Reporting to work at their appointed pre-dawn time, the tugboat captain and a project employee noticed that the ladder which permitted access and egress from the pier/barge was missing. When they panned the river between the pier and the barge with a flashlight, they observed the victim and the ladder floating in the water. Draped across the victim’s face was a rope which was tied to the pier. EMS, police and fire department personnel were immediately summoned. The municipal fire fighters removed the victim from the river and EMS personnel administered advanced life support. The victim was transported to the regional hospital where he was pronounced dead.


The medical examiner concluded that the cause of death was drowning.


Recommendation #1: Employers should provide safe means of accessing docked marine craft.

Discussion: When the ocean tide was high, it was possible to safely access the barge from the pier. During the low tide, however, use of an unsecured ladder to access the barge created a serious fall hazard. OSHA 1926.605 requires employers to provide employees with safe access to barges or towboats through use of either a well maintained and properly secured ramp, or a safe walkway. A well maintained and properly secured marine or “jacob’s ladder” may also be used to provide safe access. OSHA 1926.450 provides additional guidelines for the proper use of ladders, and it specifies that portable ladders shall be properly tied, blocked or secured to prevent their displacement. Had safer access been available, such as a more suitable gangplank or a properly secured ladder, this incident may have been prevented.

Recommendation #2: Employers should develop, implement, and enforce a comprehensive safety program that includes, but is not limited to, jobsite surveys, written safety procedures for all jobs with potential hazards, and training workers in dockside safety and fall hazard recognition.

Discussion: Routine jobsite surveys are an essential component of effective safety programs. In this case, had a designated and trained safety officer conducted jobsite surveys, the routine task of accessing the barge at low tide, from an unsecured ladder, may have been identified as a hazardous task. Furthermore, while the employer had some written safety rules, and provided on the job training, these safety efforts did not address the hazards encountered by the security guard during his routine duties.
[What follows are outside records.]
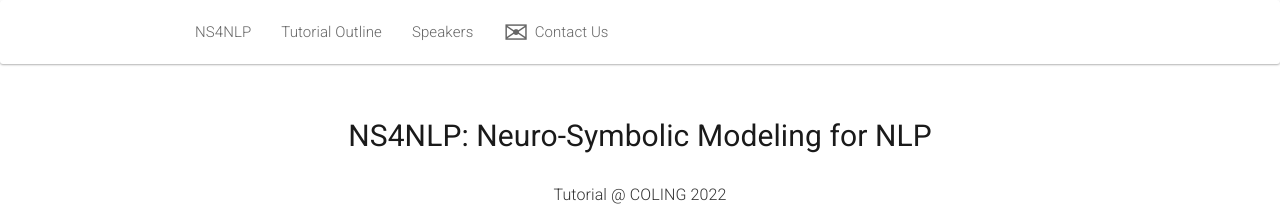
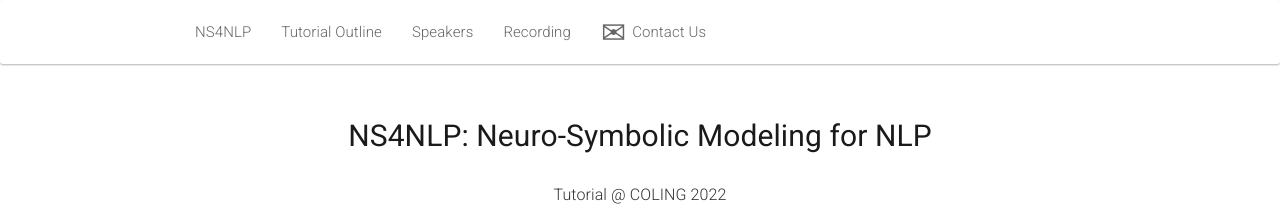
Before and after one commit to ns4nlp-coling/ns4nlp-coling.github.io, a Jekyll site: the page built from _pages/home_2022.md, in a window 1280 px wide. Shown: the top 214 px of the page. Built offline with Jekyll 4.4.1, drawn with Linux system fonts in a browser that asks for light colours; nearby versions of some CDN libraries.

Commit message:
Update header_2022.html

```diff
--- a/_includes/header_2022.html
+++ b/_includes/header_2022.html
@@ -16,6 +16,7 @@
   <li><a href="#intro">NS4NLP</a></li>
 	<li><a href="#outline">Tutorial Outline</a></li>
 	<li><a href="#speakers">Speakers</a></li>
+	<li><a href="#recording">Recording</a></li>
   <li><a href="mailto:ns4nlp-coling@googlegroups.com"><div style="font-size: 200%; float: left; margin-right: 0.2em;">&#9993;</div> Contact Us</a></li>
       </ul>
     </div>
```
Safety programs should include detailed safety procedures (specific for all tasks and job categories) needed to prevent worker exposure to hazards. For these procedures to be effective, employers should provide employees with adequate training to ensure that they can recognize potential hazardous exposures and take the appropriate steps to protect themselves. In this case, dockside safety training and fall hazard protection may have prevented this incident from occurring.

Recommendation #3: Employers should ensure use of personal flotation devices (PFD).

Discussion: Given the frigid temperature of the water in January, it is questionable whether a personal flotation device (as outlined in OSHA Standard 29 CFR 1926.605) would have been able to save the victim’s life. A PFD may have prevented him from drowning, yet he may have still died from hypothermia. Had the incident occurred in a warmer month, however, a PFD may have prevented the death. Personal flotation devices should be worn when working on marine craft or near water.


1. Office of the Federal Register: Code of Federal Regulations, Labor 29, July 01, 1991, Parts: 1926.450, 1926.605

To contact Massachusetts State FACE program personnel regarding State-based FACE reports, please use information listed on the Contact Sheet on the NIOSH FACE web site Please contact In-house FACE program personnel regarding In-house FACE reports and to gain assistance when State-FACE program personnel cannot be reached.

Page last reviewed: November 18, 2015